• [Materials provided]:
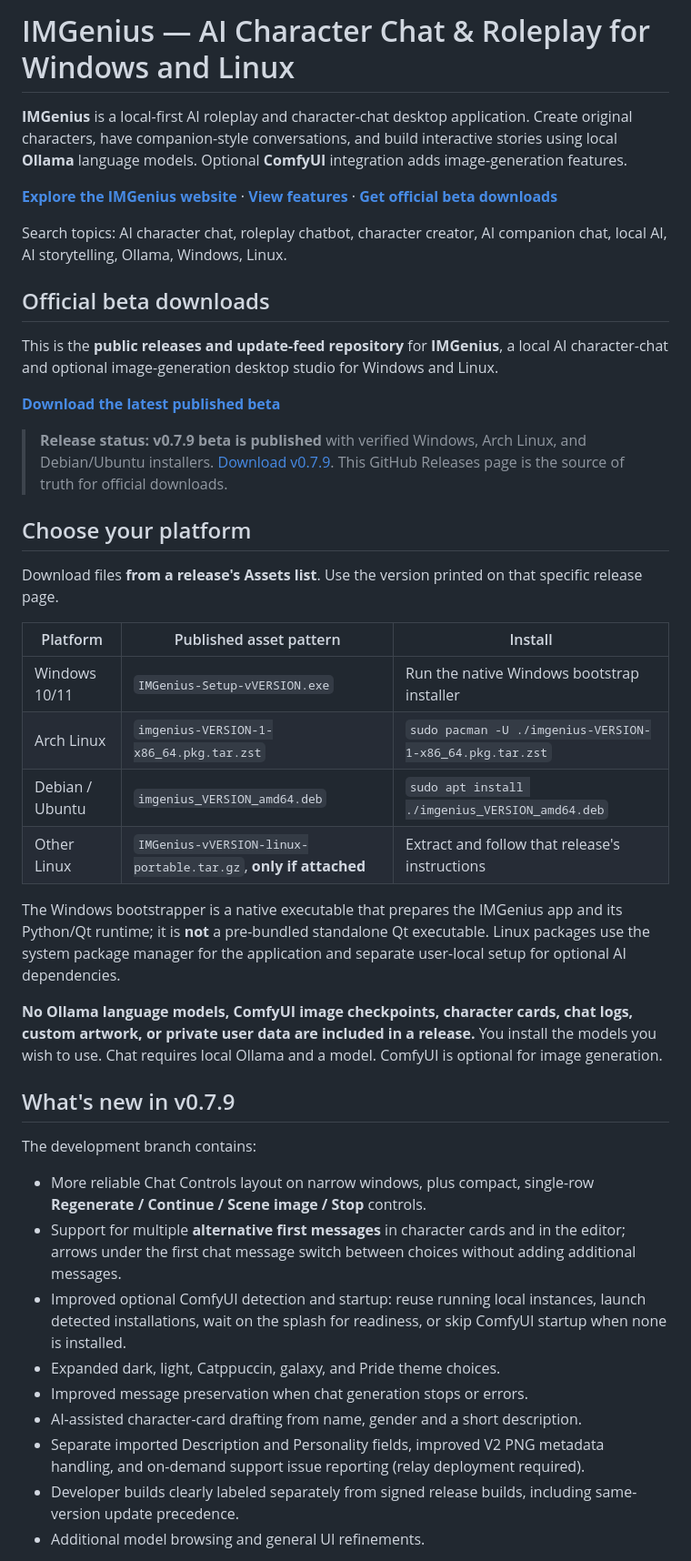
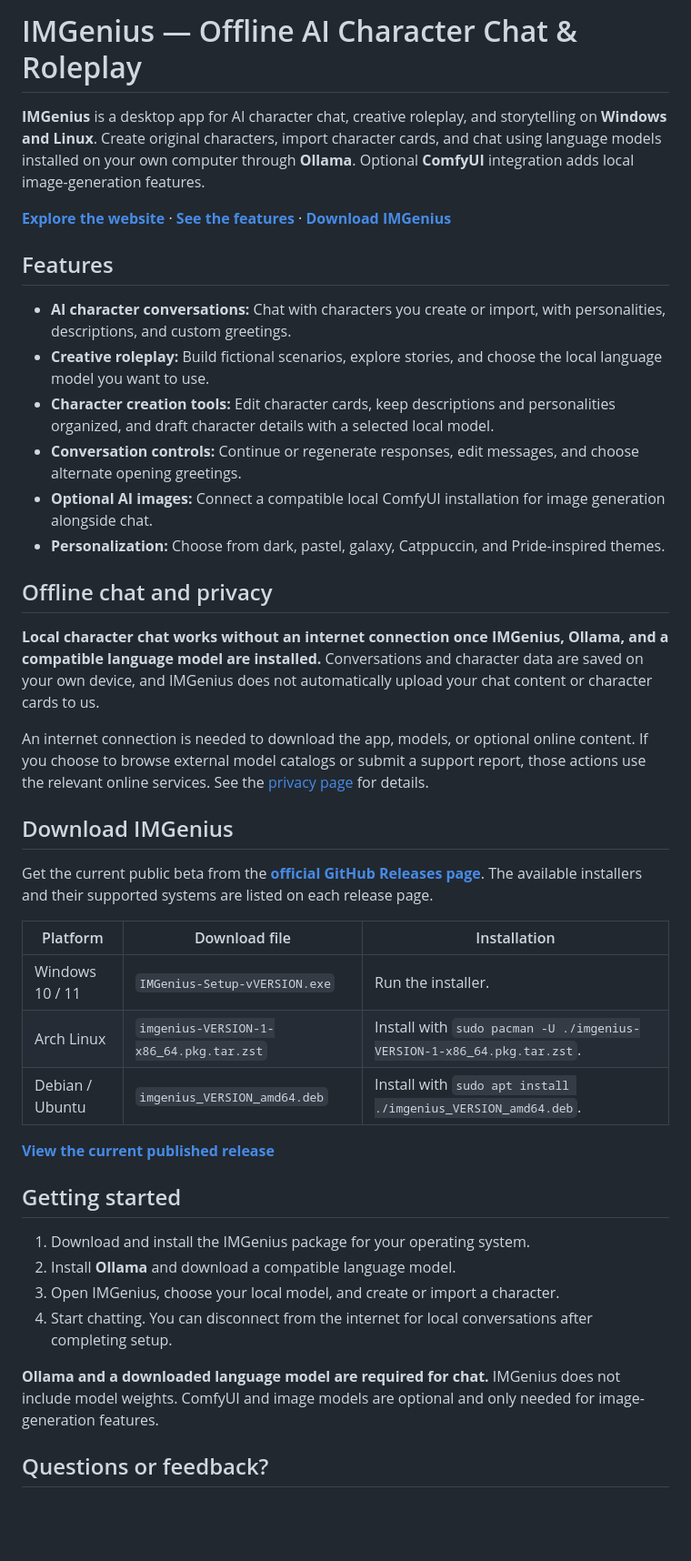
Before and after one commit to IMGenius-Dev/IMGenius-Releases, a Markdown page: README.md, the part around one of its changes. Shown at 91% size. GitHub-like rendering; blank space fills up the shorter version.

Commit message:
Simplify public IMGenius README

```diff
--- a/README.md
+++ b/README.md
@@ -1,45 +1,44 @@
-# IMGenius — AI Character Chat & Roleplay for Windows and Linux
+# IMGenius — Offline AI Character Chat & Roleplay
 
-**IMGenius** is a local-first AI roleplay and character-chat desktop application. Create original characters, have companion-style conversations, and build interactive stories using local **Ollama** language models. Optional **ComfyUI** integration adds image-generation features.
+**IMGenius** is a desktop app for AI character chat, creative roleplay, and storytelling on **Windows and Linux**. Create original characters, import character cards, and chat using language models installed on your own computer through **Ollama**. Optional **ComfyUI** integration adds local image-generation features.
 
-**[Explore the IMGenius website](https://imgenius-dev.github.io/IMGenius-Releases/)** · **[View features](https://imgenius-dev.github.io/IMGenius-Releases/features.html)** · **[Get official beta downloads](https://github.com/IMGenius-Dev/IMGenius-Releases/releases)**
+**[Explore the website](https://imgenius-dev.github.io/IMGenius-Releases/)** · **[See the features](https://imgenius-dev.github.io/IMGenius-Releases/features.html)** · **[Download IMGenius](https://github.com/IMGenius-Dev/IMGenius-Releases/releases)**
 
-Search topics: AI character chat, roleplay chatbot, character creator, AI companion chat, local AI, AI storytelling, Ollama, Windows, Linux.
+## Features
 
-## Official beta downloads
+- **AI character conversations:** Chat with characters you create or import, with personalities, descriptions, and custom greetings.
+- **Creative roleplay:** Build fictional scenarios, explore stories, and choose the local language model you want to use.
+- **Character creation tools:** Edit character cards, keep descriptions and personalities organized, and draft character details with a selected local model.
+- **Conversation controls:** Continue or regenerate responses, edit messages, and choose alternate opening greetings.
+- **Optional AI images:** Connect a compatible local ComfyUI installation for image generation alongside chat.
+- **Personalization:** Choose from dark, pastel, galaxy, Catppuccin, and Pride-inspired themes.
 
-This is the **public releases and update-feed repository** for **IMGenius**, a local AI character-chat and optional image-generation desktop studio for Windows and Linux.
+## Offline chat and privacy
 
-**[Download the latest published beta](https://github.com/IMGenius-Dev/IMGenius-Releases/releases)**
+**Local character chat works without an internet connection once IMGenius, Ollama, and a compatible language model are installed.** Conversations and character data are saved on your own device, and IMGenius does not automatically upload your chat content or character cards to us.
 
-> **Release status:** **v0.7.9 beta is published** with verified Windows, Arch Linux, and Debian/Ubuntu installers. [Download v0.7.9](https://github.com/IMGenius-Dev/IMGenius-Releases/releases/tag/v0.7.9). This GitHub Releases page is the source of truth for official downloads.
+An internet connection is needed to download the app, models, or optional online content. If you choose to browse external model catalogs or submit a support report, those actions use the relevant online services. See the [privacy page](https://imgenius-dev.github.io/IMGenius-Releases/privacy.html) for details.
 
-## Choose your platform
+## Download IMGenius
 
-Download files **from a release's Assets list**. Use the version printed on that specific release page.
+Get the current public beta from the **[official GitHub Releases page](https://github.com/IMGenius-Dev/IMGenius-Releases/releases)**. The available installers and their supported systems are listed on each release page.
 
-| Platform | Published asset pattern | Install |
-|---|---|---|
-| Windows 10/11 | `IMGenius-Setup-vVERSION.exe` | Run the native Windows bootstrap installer |
-| Arch Linux | `imgenius-VERSION-1-x86_64.pkg.tar.zst` | `sudo pacman -U ./imgenius-VERSION-1-x86_64.pkg.tar.zst` |
-| Debian / Ubuntu | `imgenius_VERSION_amd64.deb` | `sudo apt install ./imgenius_VERSION_amd64.deb` |
-| Other Linux | `IMGenius-vVERSION-linux-portable.tar.gz`, **only if attached** | Extract and follow that release's instructions |
+| Platform | Download file | Installation |
+| --- | --- | --- |
+| Windows 10 / 11 | `IMGenius-Setup-vVERSION.exe` | Run the installer. |
+| Arch Linux | `imgenius-VERSION-1-x86_64.pkg.tar.zst` | Install with `sudo pacman -U ./imgenius-VERSION-1-x86_64.pkg.tar.zst`. |
+| Debian / Ubuntu | `imgenius_VERSION_amd64.deb` | Install with `sudo apt install ./imgenius_VERSION_amd64.deb`. |
 
-The Windows bootstrapper is a native executable that prepares the IMGenius app and its Python/Qt runtime; it is **not** a pre-bundled standalone Qt executable. Linux packages use the system package manager for the application and separate user-local setup for optional AI dependencies.
+**[View the current published release](https://github.com/IMGenius-Dev/IMGenius-Releases/releases/tag/v0.7.9)**
 
-**No Ollama language models, ComfyUI image checkpoints, character cards, chat logs, custom artwork, or private user data are included in a release.** You install the models you wish to use. Chat requires local Ollama and a model. ComfyUI is optional for image generation.
+## Getting started
 
-## What's new in v0.7.9
+1. Download and install the IMGenius package for your operating system.
+2. Install **Ollama** and download a compatible language model.
+3. Open IMGenius, choose your local model, and create or import a character.
+4. Start chatting. You can disconnect from the internet for local conversations after completing setup.
 
-The development branch contains:
+**Ollama and a downloaded language model are required for chat.** IMGenius does not include model weights. ComfyUI and image models are optional and only needed for image-generation features.
 
-- More reliable Chat Controls layout on narrow windows, plus compact, single-row **Regenerate / Continue / Scene image / Stop** controls.
-- Support for multiple **alternative first messages** in character cards and in the editor; arrows under the first chat message switch between choices without adding additional messages.
-- Improved optional ComfyUI detection and startup: reuse running local instances, launch detected installations, wait on the splash for readiness, or skip ComfyUI startup when none is installed.
-- Expanded dark, light, Catppuccin, galaxy, and Pride theme choices.
-- Improved message preservation when chat generation stops or errors.
-- AI-assisted character-card drafting from name, gender and a short description.
-- Separate imported Description and Personality fields, improved V2 PNG metadata handling, and on-demand support issue reporting (relay deployment required).
-- Developer builds clearly labeled separately from signed release builds, including same-version update precedence.
-- Additional model browsing and general UI refinements.
+## Questions or feedback?
 
```
Also changed, not shown: other parts of README.md (+1 -32 lines).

• [Task statement]: Set down all of the entries exactly. Leave the pictures out.

• [Answer section]:
Before and after one commit to IMGenius-Dev/IMGenius-Releases, a Markdown page: README.md, the part around one of its changes. Shown at 91% size. GitHub-like rendering; blank space fills up the shorter version.

Commit message:
Simplify public IMGenius README

```diff
--- a/README.md
+++ b/README.md
@@ -1,45 +1,44 @@
-# IMGenius — AI Character Chat & Roleplay for Windows and Linux
+# IMGenius — Offline AI Character Chat & Roleplay
 
-**IMGenius** is a local-first AI roleplay and character-chat desktop application. Create original characters, have companion-style conversations, and build interactive stories using local **Ollama** language models. Optional **ComfyUI** integration adds image-generation features.
+**IMGenius** is a desktop app for AI character chat, creative roleplay, and storytelling on **Windows and Linux**. Create original characters, import character cards, and chat using language models installed on your own computer through **Ollama**. Optional **ComfyUI** integration adds local image-generation features.
 
-**[Explore the IMGenius website](https://imgenius-dev.github.io/IMGenius-Releases/)** · **[View features](https://imgenius-dev.github.io/IMGenius-Releases/features.html)** · **[Get official beta downloads](https://github.com/IMGenius-Dev/IMGenius-Releases/releases)**
+**[Explore the website](https://imgenius-dev.github.io/IMGenius-Releases/)** · **[See the features](https://imgenius-dev.github.io/IMGenius-Releases/features.html)** · **[Download IMGenius](https://github.com/IMGenius-Dev/IMGenius-Releases/releases)**
 
-Search topics: AI character chat, roleplay chatbot, character creator, AI companion chat, local AI, AI storytelling, Ollama, Windows, Linux.
+## Features
 
-## Official beta downloads
+- **AI character conversations:** Chat with characters you create or import, with personalities, descriptions, and custom greetings.
+- **Creative roleplay:** Build fictional scenarios, explore stories, and choose the local language model you want to use.
+- **Character creation tools:** Edit character cards, keep descriptions and personalities organized, and draft character details with a selected local model.
+- **Conversation controls:** Continue or regenerate responses, edit messages, and choose alternate opening greetings.
+- **Optional AI images:** Connect a compatible local ComfyUI installation for image generation alongside chat.
+- **Personalization:** Choose from dark, pastel, galaxy, Catppuccin, and Pride-inspired themes.
 
-This is the **public releases and update-feed repository** for **IMGenius**, a local AI character-chat and optional image-generation desktop studio for Windows and Linux.
+## Offline chat and privacy
 
-**[Download the latest published beta](https://github.com/IMGenius-Dev/IMGenius-Releases/releases)**
+**Local character chat works without an internet connection once IMGenius, Ollama, and a compatible language model are installed.** Conversations and character data are saved on your own device, and IMGenius does not automatically upload your chat content or character cards to us.
 
-> **Release status:** **v0.7.9 beta is published** with verified Windows, Arch Linux, and Debian/Ubuntu installers. [Download v0.7.9](https://github.com/IMGenius-Dev/IMGenius-Releases/releases/tag/v0.7.9). This GitHub Releases page is the source of truth for official downloads.
+An internet connection is needed to download the app, models, or optional online content. If you choose to browse external model catalogs or submit a support report, those actions use the relevant online services. See the [privacy page](https://imgenius-dev.github.io/IMGenius-Releases/privacy.html) for details.
 
-## Choose your platform
+## Download IMGenius
 
-Download files **from a release's Assets list**. Use the version printed on that specific release page.
+Get the current public beta from the **[official GitHub Releases page](https://github.com/IMGenius-Dev/IMGenius-Releases/releases)**. The available installers and their supported systems are listed on each release page.
 
-| Platform | Published asset pattern | Install |
-|---|---|---|
-| Windows 10/11 | `IMGenius-Setup-vVERSION.exe` | Run the native Windows bootstrap installer |
-| Arch Linux | `imgenius-VERSION-1-x86_64.pkg.tar.zst` | `sudo pacman -U ./imgenius-VERSION-1-x86_64.pkg.tar.zst` |
-| Debian / Ubuntu | `imgenius_VERSION_amd64.deb` | `sudo apt install ./imgenius_VERSION_amd64.deb` |
-| Other Linux | `IMGenius-vVERSION-linux-portable.tar.gz`, **only if attached** | Extract and follow that release's instructions |
+| Platform | Download file | Installation |
+| --- | --- | --- |
+| Windows 10 / 11 | `IMGenius-Setup-vVERSION.exe` | Run the installer. |
+| Arch Linux | `imgenius-VERSION-1-x86_64.pkg.tar.zst` | Install with `sudo pacman -U ./imgenius-VERSION-1-x86_64.pkg.tar.zst`. |
+| Debian / Ubuntu | `imgenius_VERSION_amd64.deb` | Install with `sudo apt install ./imgenius_VERSION_amd64.deb`. |
 
-The Windows bootstrapper is a native executable that prepares the IMGenius app and its Python/Qt runtime; it is **not** a pre-bundled standalone Qt executable. Linux packages use the system package manager for the application and separate user-local setup for optional AI dependencies.
+**[View the current published release](https://github.com/IMGenius-Dev/IMGenius-Releases/releases/tag/v0.7.9)**
 
-**No Ollama language models, ComfyUI image checkpoints, character cards, chat logs, custom artwork, or private user data are included in a release.** You install the models you wish to use. Chat requires local Ollama and a model. ComfyUI is optional for image generation.
+## Getting started
 
-## What's new in v0.7.9
+1. Download and install the IMGenius package for your operating system.
+2. Install **Ollama** and download a compatible language model.
+3. Open IMGenius, choose your local model, and create or import a character.
+4. Start chatting. You can disconnect from the internet for local conversations after completing setup.
 
-The development branch contains:
+**Ollama and a downloaded language model are required for chat.** IMGenius does not include model weights. ComfyUI and image models are optional and only needed for image-generation features.
 
-- More reliable Chat Controls layout on narrow windows, plus compact, single-row **Regenerate / Continue / Scene image / Stop** controls.
-- Support for multiple **alternative first messages** in character cards and in the editor; arrows under the first chat message switch between choices without adding additional messages.
-- Improved optional ComfyUI detection and startup: reuse running local instances, launch detected installations, wait on the splash for readiness, or skip ComfyUI startup when none is installed.
-- Expanded dark, light, Catppuccin, galaxy, and Pride theme choices.
-- Improved message preservation when chat generation stops or errors.
-- AI-assisted character-card drafting from name, gender and a short description.
-- Separate imported Description and Personality fields, improved V2 PNG metadata handling, and on-demand support issue reporting (relay deployment required).
-- Developer builds clearly labeled separately from signed release builds, including same-version update precedence.
-- Additional model browsing and general UI refinements.
+## Questions or feedback?
 
```
Also changed, not shown: other parts of README.md (+1 -32 lines).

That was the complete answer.